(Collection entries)
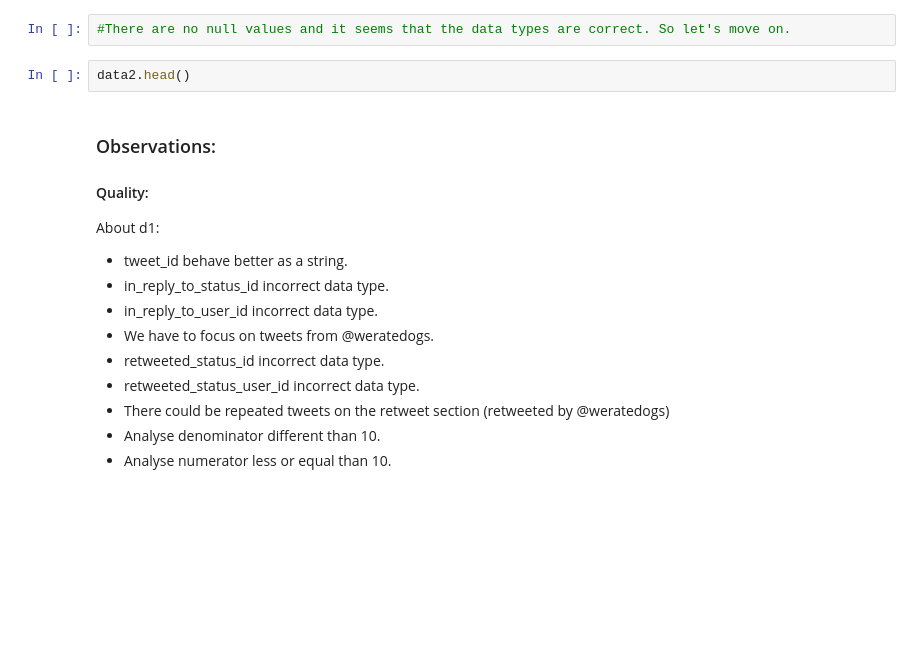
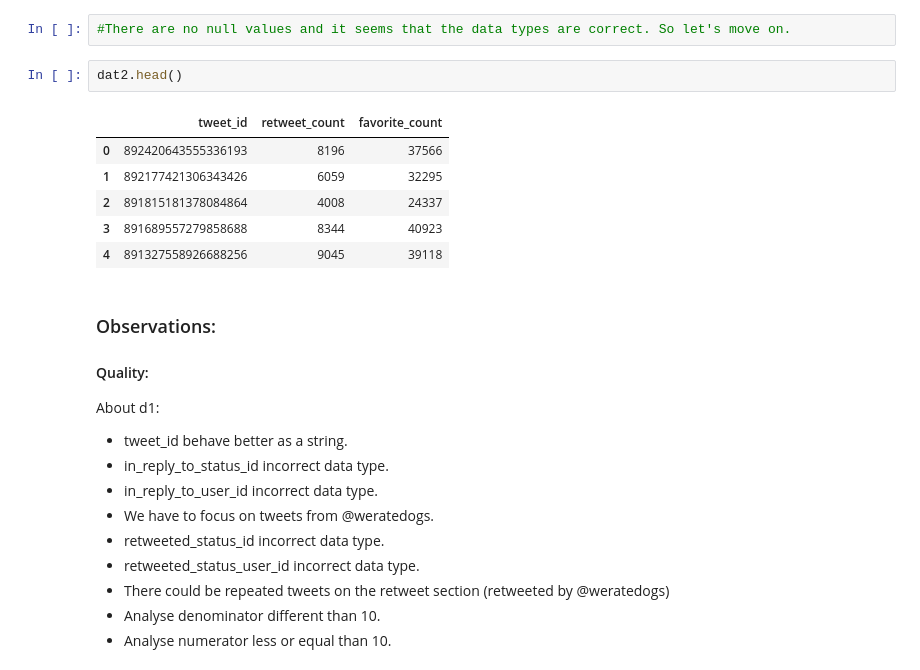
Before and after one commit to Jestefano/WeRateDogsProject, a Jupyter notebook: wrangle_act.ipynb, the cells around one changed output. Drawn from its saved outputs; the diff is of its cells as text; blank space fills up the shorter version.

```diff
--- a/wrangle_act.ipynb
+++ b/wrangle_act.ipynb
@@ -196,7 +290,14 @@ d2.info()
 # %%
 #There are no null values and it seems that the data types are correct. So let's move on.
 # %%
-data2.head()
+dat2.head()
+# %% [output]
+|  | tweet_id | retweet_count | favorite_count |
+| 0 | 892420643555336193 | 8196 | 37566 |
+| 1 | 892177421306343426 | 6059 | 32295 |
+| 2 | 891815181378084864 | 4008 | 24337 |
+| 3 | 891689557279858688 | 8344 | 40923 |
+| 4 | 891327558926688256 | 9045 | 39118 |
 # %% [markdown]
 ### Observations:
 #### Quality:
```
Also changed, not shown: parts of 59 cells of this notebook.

**Problem details**: Copy all the lines above that hold the string "ipynb".

**Exercise response**:
Before and after one commit to Jestefano/WeRateDogsProject, a Jupyter notebook: wrangle_act.ipynb, the cells around one changed output. Drawn from its saved outputs; the diff is of its cells as text; blank space fills up the shorter version.
--- a/wrangle_act.ipynb
+++ b/wrangle_act.ipynb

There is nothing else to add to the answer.